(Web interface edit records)
⁂
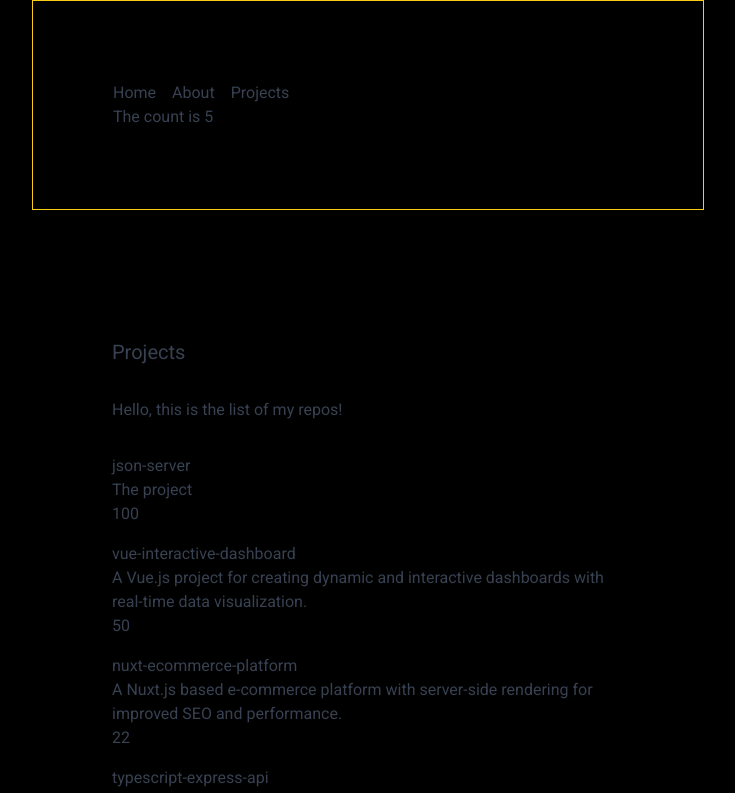
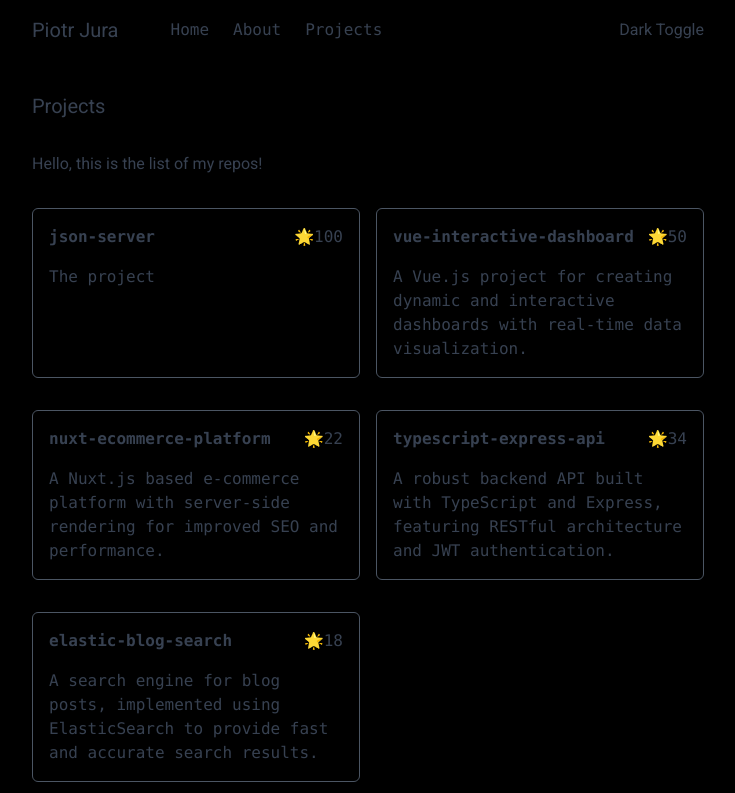
Before and after one commit to JuvenalS/next14-blog, a Next.js app: page /about/projects in a window 1280 px wide. Shown: the top 793 px of the page, without its empty margins (272-1007 px from the left). Built offline with nearby package versions, Linux system fonts and the light colour scheme; data requests are answered from the project's data file.

Commit message:
styling with tailwind and css module

```diff
--- a/app/about/projects/components/project-list.jsx
+++ b/app/about/projects/components/project-list.jsx
@@ -1,16 +1,25 @@
+import Card from "@/components/card";
+
 export default async function ProjectsList() {
-  const response = await fetch("http://localhost:3001/repos", { cache: "no-store"})
+  const response = await fetch(
+    "http://localhost:3001/repos",
+    //{ cache: "no-store"}
+  )
   const repos = await response.json()
 
   await new Promise(resolve => setTimeout(resolve, 5000));
 
   return (
-    <ul>
+    <ul className="grid grid-cols-1 md:grid-cols-2 gap-4">
         {repos.map(repo => (
           <li key={repo.id} className="mb-4">
-            <div>{repo.title}</div>
-            <div>{repo.description}</div>
-            <div>{repo.stargazers_count}</div>
+            <Card className="font-mono h-full">
+              <div className="flex justify-between items-center mb-4">
+                <div className="font-semibold">{repo.title}</div>
+                <div>&#127775;{repo.stargazers_count}</div>
+              </div>
+              <div>{repo.description}</div>
+            </Card>
           </li>
         ))}
     </ul>
--- a/app/about/projects/page.jsx
+++ b/app/about/projects/page.jsx
@@ -5,7 +5,7 @@ import ProjectListLoading from "./components/project-list-loading";
 export default async function ProjectsPage() {
 
   return (
-    <div className="p-20">
+    <div>
       <h1 className="mb-8 text-xl">Projects</h1>
       <div className="mb-8">Hello, this is the list of my repos!</div>
       <Suspense fallback={<ProjectListLoading />}>
--- a/app/page.js
+++ b/app/page.js
@@ -21,7 +21,7 @@ export default function Home() {
 
   return (
     <>
-      <div className="p-20 space-y-4">
+      <div className="space-y-4">
         <div>Hello, {name}</div>
         {cards}
         <div className="flex space-x-4">
--- a/components/card.js
+++ /dev/null
@@ -1,5 +0,0 @@
-export default function Card({ children }) {
-    return (
-      <div className="border rounded-md border-gray-600 p-4">{children}</div>
-    );
-  }
--- /dev/null
+++ b/components/card.jsx
@@ -0,0 +1,5 @@
+export default function Card({ children, className }) {
+    return (
+      <div className={`border rounded-md border-gray-600 p-4 ${className}`}>{children}</div>
+    );
+  }
--- a/components/header.jsx
+++ b/components/header.jsx
@@ -1,15 +1,18 @@
-import Counter from "./counter";
-import Link from "next/link"
+import Link from "next/link";
+import Navigation from "./navigation";
 
 export default function Header() {
   return (
-    <header className="p-20 border border-yellow-400">
-        <ul className="flex space-x-4">
-            <li><Link href="/">Home</Link></li>
-            <li><Link href="/about">About</Link></li>
-            <li><Link href="/about/projects">Projects</Link></li>
-        </ul>
-        <Counter />
+    <header className="flex justify-between md:items-center mt-4">
+      <div className="flex items-center md:space-x-12">
+        <div className="hidden md:block">
+          <Link href="/" className="text-xl">Piotr Jura</Link>
+        </div>
+        <Navigation />
+      </div>
+      <div>
+        Dark Toggle
+      </div>
     </header>
   )
 }
--- /dev/null
+++ b/components/navigation.jsx
@@ -0,0 +1,14 @@
+import Link from "next/link";
+import styles from "./navigation.module.css";
+
+export default function Navigation() {
+  return (
+    <nav className="font-mono">
+    <ul className="flex md:space-x-4 flex-col md:flex-row">
+        <li><Link href="/" className={styles.link}>Home</Link></li>
+        <li><Link href="/about" className={styles.link}>About</Link></li>
+        <li><Link href="/about/projects" className={styles.link}>Projects</Link></li>
+    </ul>
+    </nav>
+  )
+}
--- /dev/null
+++ b/components/navigation.module.css
@@ -0,0 +1,3 @@
+.link {
+    @apply md:p-1 hover:bg-gray-200 hover:text-gray-700 text-2xl md:text-base
+}
```
Also changed, not shown: components/counter.jsx (renamed from components/counter.js).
⁂
Task prompt. All entries above should be returned exactly, apart from their pictures.

Task answer.
Before and after one commit to JuvenalS/next14-blog, a Next.js app: page /about/projects in a window 1280 px wide. Shown: the top 793 px of the page, without its empty margins (272-1007 px from the left). Built offline with nearby package versions, Linux system fonts and the light colour scheme; data requests are answered from the project's data file.

Commit message:
styling with tailwind and css module

```diff
--- a/app/about/projects/components/project-list.jsx
+++ b/app/about/projects/components/project-list.jsx
@@ -1,16 +1,25 @@
+import Card from "@/components/card";
+
 export default async function ProjectsList() {
-  const response = await fetch("http://localhost:3001/repos", { cache: "no-store"})
+  const response = await fetch(
+    "http://localhost:3001/repos",
+    //{ cache: "no-store"}
+  )
   const repos = await response.json()
 
   await new Promise(resolve => setTimeout(resolve, 5000));
 
   return (
-    <ul>
+    <ul className="grid grid-cols-1 md:grid-cols-2 gap-4">
         {repos.map(repo => (
           <li key={repo.id} className="mb-4">
-            <div>{repo.title}</div>
-            <div>{repo.description}</div>
-            <div>{repo.stargazers_count}</div>
+            <Card className="font-mono h-full">
+              <div className="flex justify-between items-center mb-4">
+                <div className="font-semibold">{repo.title}</div>
+                <div>&#127775;{repo.stargazers_count}</div>
+              </div>
+              <div>{repo.description}</div>
+            </Card>
           </li>
         ))}
     </ul>
--- a/app/about/projects/page.jsx
+++ b/app/about/projects/page.jsx
@@ -5,7 +5,7 @@ import ProjectListLoading from "./components/project-list-loading";
 export default async function ProjectsPage() {
 
   return (
-    <div className="p-20">
+    <div>
       <h1 className="mb-8 text-xl">Projects</h1>
       <div className="mb-8">Hello, this is the list of my repos!</div>
       <Suspense fallback={<ProjectListLoading />}>
--- a/app/page.js
+++ b/app/page.js
@@ -21,7 +21,7 @@ export default function Home() {
 
   return (
     <>
-      <div className="p-20 space-y-4">
+      <div className="space-y-4">
         <div>Hello, {name}</div>
         {cards}
         <div className="flex space-x-4">
--- a/components/card.js
+++ /dev/null
@@ -1,5 +0,0 @@
-export default function Card({ children }) {
-    return (
-      <div className="border rounded-md border-gray-600 p-4">{children}</div>
-    );
-  }
--- /dev/null
+++ b/components/card.jsx
@@ -0,0 +1,5 @@
+export default function Card({ children, className }) {
+    return (
+      <div className={`border rounded-md border-gray-600 p-4 ${className}`}>{children}</div>
+    );
+  }
--- a/components/header.jsx
+++ b/components/header.jsx
@@ -1,15 +1,18 @@
-import Counter from "./counter";
-import Link from "next/link"
+import Link from "next/link";
+import Navigation from "./navigation";
 
 export default function Header() {
   return (
-    <header className="p-20 border border-yellow-400">
-        <ul className="flex space-x-4">
-            <li><Link href="/">Home</Link></li>
-            <li><Link href="/about">About</Link></li>
-            <li><Link href="/about/projects">Projects</Link></li>
-        </ul>
-        <Counter />
+    <header className="flex justify-between md:items-center mt-4">
+      <div className="flex items-center md:space-x-12">
+        <div className="hidden md:block">
+          <Link href="/" className="text-xl">Piotr Jura</Link>
+        </div>
+        <Navigation />
+      </div>
+      <div>
+        Dark Toggle
+      </div>
     </header>
   )
 }
--- /dev/null
+++ b/components/navigation.jsx
@@ -0,0 +1,14 @@
+import Link from "next/link";
+import styles from "./navigation.module.css";
+
+export default function Navigation() {
+  return (
+    <nav className="font-mono">
+    <ul className="flex md:space-x-4 flex-col md:flex-row">
+        <li><Link href="/" className={styles.link}>Home</Link></li>
+        <li><Link href="/about" className={styles.link}>About</Link></li>
+        <li><Link href="/about/projects" className={styles.link}>Projects</Link></li>
+    </ul>
+    </nav>
+  )
+}
--- /dev/null
+++ b/components/navigation.module.css
@@ -0,0 +1,3 @@
+.link {
+    @apply md:p-1 hover:bg-gray-200 hover:text-gray-700 text-2xl md:text-base
+}
```
Also changed, not shown: components/counter.jsx (renamed from components/counter.js).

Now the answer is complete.